_Assigned task_
Across the following data, state how many lines include the word "docs". Provide the number alone.

Records from a data collection:
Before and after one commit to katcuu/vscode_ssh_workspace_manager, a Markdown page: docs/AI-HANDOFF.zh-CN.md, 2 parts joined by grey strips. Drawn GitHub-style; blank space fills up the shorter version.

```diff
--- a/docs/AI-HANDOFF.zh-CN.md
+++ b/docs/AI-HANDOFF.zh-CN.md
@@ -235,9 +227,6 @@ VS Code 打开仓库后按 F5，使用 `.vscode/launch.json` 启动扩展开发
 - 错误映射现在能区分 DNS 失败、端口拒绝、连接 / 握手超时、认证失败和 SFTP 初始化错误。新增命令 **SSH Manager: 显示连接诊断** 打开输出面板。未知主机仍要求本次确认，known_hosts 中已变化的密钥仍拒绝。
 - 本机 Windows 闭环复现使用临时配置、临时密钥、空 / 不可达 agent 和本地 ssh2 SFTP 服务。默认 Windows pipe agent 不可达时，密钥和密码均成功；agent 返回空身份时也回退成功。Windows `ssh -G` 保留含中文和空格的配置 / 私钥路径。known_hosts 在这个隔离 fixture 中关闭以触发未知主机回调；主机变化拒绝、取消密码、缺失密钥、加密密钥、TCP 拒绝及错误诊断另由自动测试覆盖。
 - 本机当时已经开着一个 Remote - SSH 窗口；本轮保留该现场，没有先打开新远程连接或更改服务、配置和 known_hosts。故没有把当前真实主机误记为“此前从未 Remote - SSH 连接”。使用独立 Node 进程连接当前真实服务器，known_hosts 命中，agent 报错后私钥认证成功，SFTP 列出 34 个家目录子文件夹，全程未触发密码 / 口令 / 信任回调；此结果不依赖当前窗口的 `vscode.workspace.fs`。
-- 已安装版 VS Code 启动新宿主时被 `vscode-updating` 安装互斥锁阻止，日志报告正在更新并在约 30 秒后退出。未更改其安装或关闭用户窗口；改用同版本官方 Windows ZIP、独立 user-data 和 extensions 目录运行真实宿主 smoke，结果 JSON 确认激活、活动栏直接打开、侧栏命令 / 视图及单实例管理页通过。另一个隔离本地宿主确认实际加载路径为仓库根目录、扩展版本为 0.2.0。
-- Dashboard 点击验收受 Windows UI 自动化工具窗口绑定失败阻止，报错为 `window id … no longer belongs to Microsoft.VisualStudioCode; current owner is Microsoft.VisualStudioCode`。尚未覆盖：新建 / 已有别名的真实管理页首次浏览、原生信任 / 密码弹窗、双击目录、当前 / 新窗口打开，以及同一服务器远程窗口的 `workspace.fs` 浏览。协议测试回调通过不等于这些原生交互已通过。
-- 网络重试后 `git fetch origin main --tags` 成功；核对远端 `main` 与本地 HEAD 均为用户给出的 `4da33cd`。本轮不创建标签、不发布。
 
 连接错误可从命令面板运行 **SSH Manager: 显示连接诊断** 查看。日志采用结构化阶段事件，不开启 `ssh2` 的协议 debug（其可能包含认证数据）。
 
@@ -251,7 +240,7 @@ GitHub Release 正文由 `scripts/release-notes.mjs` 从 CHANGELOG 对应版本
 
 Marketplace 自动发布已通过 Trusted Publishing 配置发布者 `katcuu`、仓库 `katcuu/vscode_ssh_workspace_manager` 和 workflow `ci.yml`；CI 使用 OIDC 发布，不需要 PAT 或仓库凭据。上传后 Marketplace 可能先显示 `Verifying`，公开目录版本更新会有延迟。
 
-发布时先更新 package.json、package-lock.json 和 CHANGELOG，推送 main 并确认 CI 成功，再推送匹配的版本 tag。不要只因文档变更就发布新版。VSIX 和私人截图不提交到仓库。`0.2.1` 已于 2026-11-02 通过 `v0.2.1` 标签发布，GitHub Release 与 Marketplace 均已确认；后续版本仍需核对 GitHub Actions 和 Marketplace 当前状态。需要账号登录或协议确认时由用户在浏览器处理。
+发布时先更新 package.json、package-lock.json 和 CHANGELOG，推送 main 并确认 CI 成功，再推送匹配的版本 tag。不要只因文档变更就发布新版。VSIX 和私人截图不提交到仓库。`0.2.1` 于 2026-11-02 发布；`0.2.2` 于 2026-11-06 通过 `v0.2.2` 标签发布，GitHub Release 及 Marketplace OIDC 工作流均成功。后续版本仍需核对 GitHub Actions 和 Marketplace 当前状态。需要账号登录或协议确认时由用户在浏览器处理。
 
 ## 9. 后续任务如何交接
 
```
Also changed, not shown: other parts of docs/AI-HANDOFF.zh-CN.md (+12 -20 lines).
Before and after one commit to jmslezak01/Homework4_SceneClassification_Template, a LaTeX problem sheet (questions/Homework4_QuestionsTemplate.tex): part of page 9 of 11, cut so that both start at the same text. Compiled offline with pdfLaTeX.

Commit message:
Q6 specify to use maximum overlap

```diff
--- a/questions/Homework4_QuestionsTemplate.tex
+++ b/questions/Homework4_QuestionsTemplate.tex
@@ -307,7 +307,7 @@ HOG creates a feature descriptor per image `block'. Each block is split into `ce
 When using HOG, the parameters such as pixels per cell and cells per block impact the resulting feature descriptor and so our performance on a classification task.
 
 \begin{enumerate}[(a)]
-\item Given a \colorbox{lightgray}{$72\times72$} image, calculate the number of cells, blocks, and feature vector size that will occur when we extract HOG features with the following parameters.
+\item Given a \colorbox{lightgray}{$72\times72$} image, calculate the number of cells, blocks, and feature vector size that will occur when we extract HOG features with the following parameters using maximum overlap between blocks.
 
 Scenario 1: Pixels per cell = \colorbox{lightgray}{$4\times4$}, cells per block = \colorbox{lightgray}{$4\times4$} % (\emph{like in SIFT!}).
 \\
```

_Task output_
4